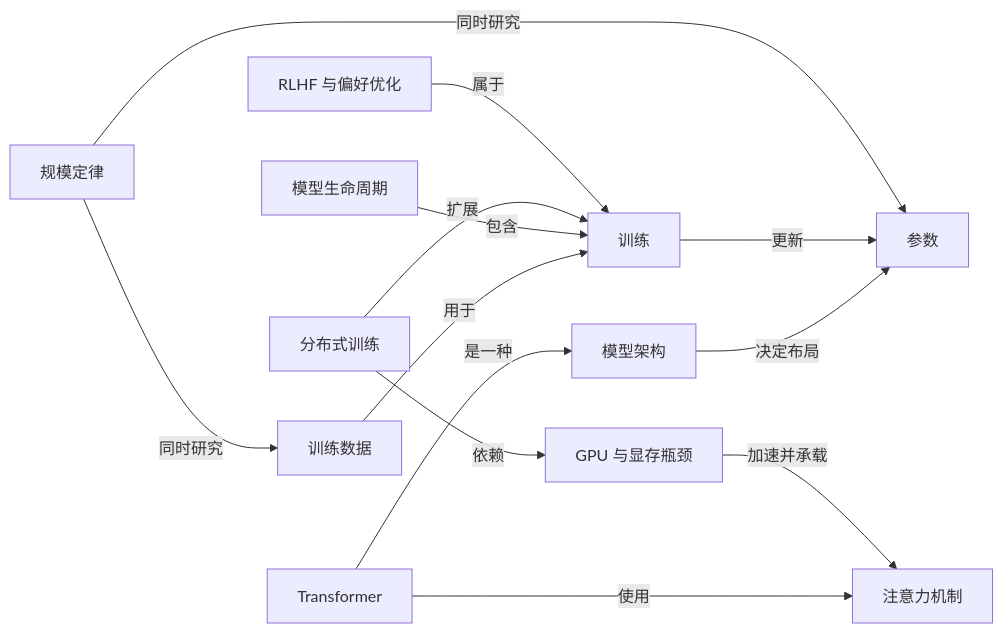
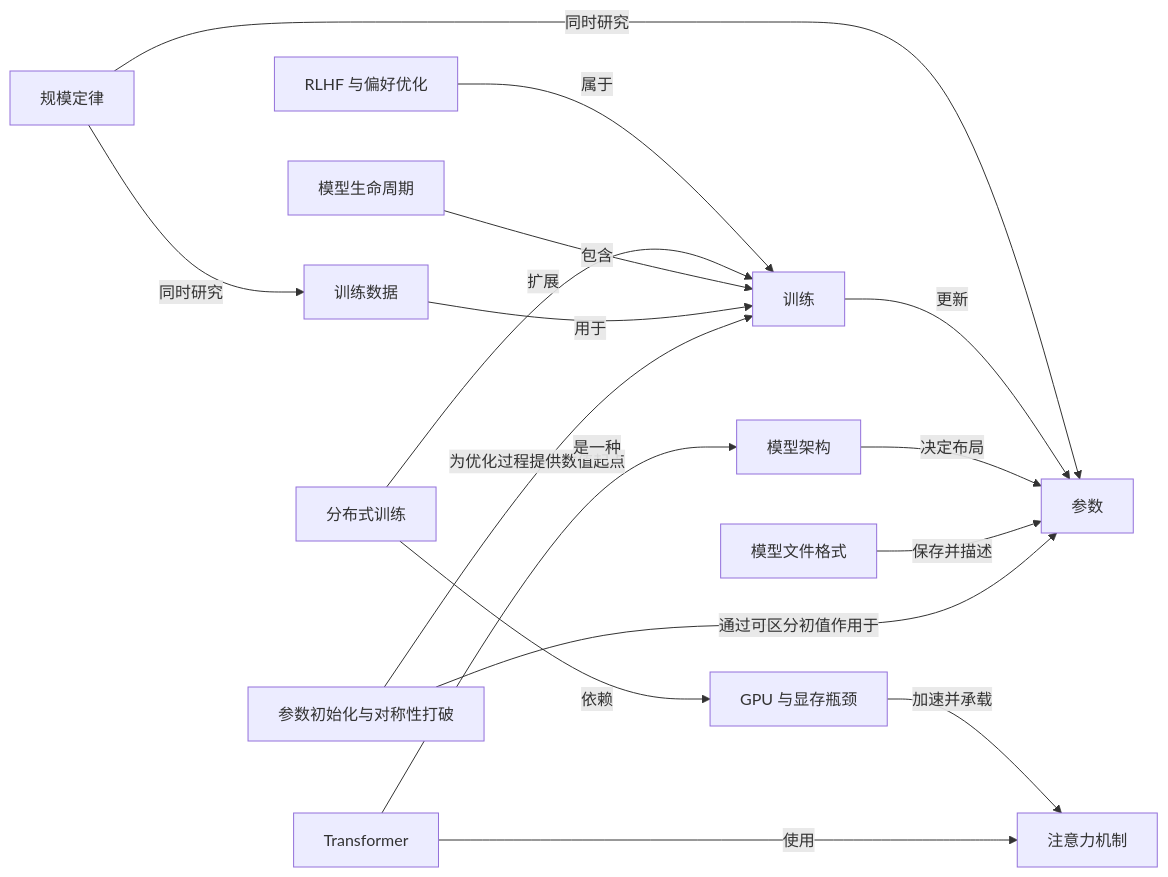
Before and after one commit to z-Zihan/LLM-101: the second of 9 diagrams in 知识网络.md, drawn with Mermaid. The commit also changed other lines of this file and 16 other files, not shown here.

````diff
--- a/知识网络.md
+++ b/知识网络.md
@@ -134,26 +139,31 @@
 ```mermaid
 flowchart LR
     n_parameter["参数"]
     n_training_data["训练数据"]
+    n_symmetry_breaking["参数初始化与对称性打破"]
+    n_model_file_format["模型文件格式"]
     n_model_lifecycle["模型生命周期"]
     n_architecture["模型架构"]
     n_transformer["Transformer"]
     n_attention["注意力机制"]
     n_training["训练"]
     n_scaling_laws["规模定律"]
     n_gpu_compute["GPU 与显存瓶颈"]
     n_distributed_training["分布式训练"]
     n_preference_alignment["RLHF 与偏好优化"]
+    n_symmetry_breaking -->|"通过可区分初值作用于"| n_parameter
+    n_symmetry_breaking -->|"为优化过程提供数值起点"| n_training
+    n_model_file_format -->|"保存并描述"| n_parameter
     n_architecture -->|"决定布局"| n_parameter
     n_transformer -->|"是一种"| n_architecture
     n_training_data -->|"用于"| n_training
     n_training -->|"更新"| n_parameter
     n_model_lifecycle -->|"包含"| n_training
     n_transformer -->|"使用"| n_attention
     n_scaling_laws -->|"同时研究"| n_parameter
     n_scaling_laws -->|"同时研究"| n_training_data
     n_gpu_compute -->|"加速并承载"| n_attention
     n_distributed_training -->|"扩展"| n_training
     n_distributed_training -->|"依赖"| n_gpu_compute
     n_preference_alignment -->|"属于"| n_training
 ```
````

* * *

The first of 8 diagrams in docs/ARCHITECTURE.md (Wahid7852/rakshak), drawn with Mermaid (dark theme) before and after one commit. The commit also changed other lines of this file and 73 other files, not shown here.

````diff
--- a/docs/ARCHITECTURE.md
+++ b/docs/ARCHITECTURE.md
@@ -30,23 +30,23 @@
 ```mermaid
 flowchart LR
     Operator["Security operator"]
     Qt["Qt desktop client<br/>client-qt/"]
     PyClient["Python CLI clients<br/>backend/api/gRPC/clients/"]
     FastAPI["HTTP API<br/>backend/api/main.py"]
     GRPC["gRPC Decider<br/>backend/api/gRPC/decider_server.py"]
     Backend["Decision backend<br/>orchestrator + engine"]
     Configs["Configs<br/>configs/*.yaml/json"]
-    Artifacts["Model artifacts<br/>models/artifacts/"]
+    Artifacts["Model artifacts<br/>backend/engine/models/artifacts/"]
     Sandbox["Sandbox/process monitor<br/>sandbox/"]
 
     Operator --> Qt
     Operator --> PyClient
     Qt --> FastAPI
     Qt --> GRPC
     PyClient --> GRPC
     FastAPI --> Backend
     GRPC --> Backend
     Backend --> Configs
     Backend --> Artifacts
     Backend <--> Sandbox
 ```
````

* * *

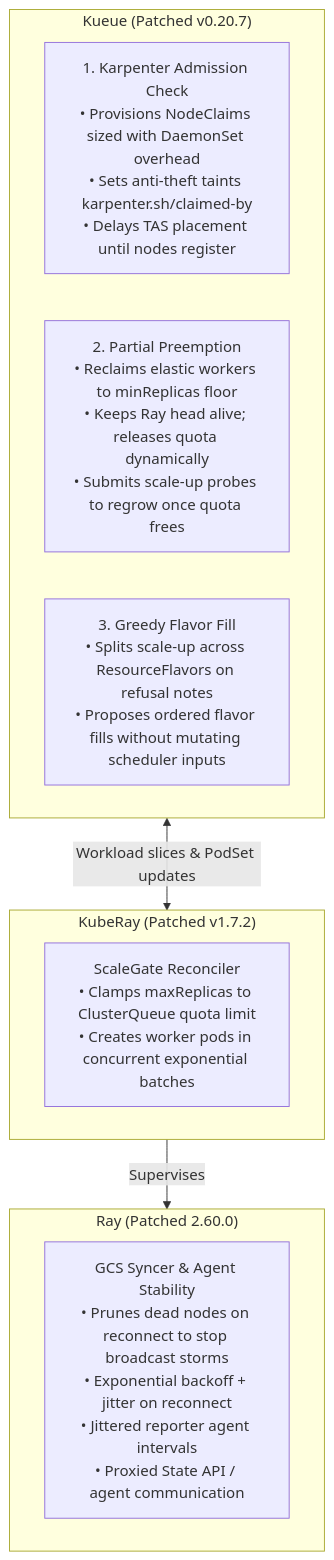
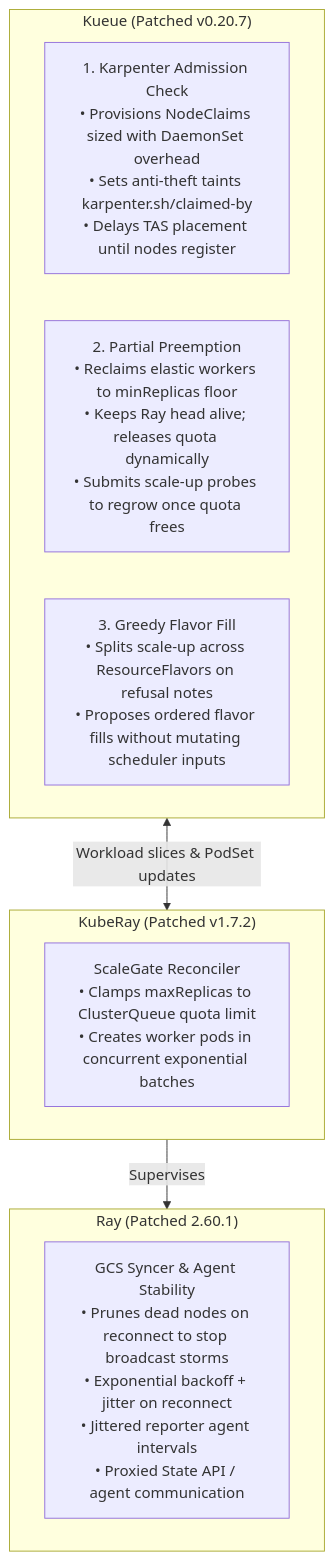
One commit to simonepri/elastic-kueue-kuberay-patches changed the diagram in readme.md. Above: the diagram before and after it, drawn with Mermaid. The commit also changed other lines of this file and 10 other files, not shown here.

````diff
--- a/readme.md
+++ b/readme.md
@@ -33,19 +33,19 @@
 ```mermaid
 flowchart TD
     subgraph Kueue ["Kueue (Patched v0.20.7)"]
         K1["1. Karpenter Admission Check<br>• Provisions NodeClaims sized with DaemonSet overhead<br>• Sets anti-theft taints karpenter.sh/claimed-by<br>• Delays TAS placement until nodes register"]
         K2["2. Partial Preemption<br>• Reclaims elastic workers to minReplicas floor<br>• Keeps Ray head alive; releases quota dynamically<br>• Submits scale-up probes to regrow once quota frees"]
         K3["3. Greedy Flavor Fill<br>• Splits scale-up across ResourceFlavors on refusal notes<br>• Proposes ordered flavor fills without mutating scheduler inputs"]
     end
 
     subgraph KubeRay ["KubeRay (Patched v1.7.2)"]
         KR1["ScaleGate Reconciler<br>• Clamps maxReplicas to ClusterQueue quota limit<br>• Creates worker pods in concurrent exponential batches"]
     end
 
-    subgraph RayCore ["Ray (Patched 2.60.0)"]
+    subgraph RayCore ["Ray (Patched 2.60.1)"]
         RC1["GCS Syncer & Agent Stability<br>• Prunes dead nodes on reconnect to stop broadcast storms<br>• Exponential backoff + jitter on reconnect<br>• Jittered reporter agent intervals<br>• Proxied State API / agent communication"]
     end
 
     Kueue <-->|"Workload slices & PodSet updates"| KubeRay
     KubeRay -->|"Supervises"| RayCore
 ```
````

WHAT IS BEING ASKED
Lines of the data above that include the string "models" must each be copied.

RESULT
-    Artifacts["Model artifacts<br/>models/artifacts/"]
+    Artifacts["Model artifacts<br/>backend/engine/models/artifacts/"]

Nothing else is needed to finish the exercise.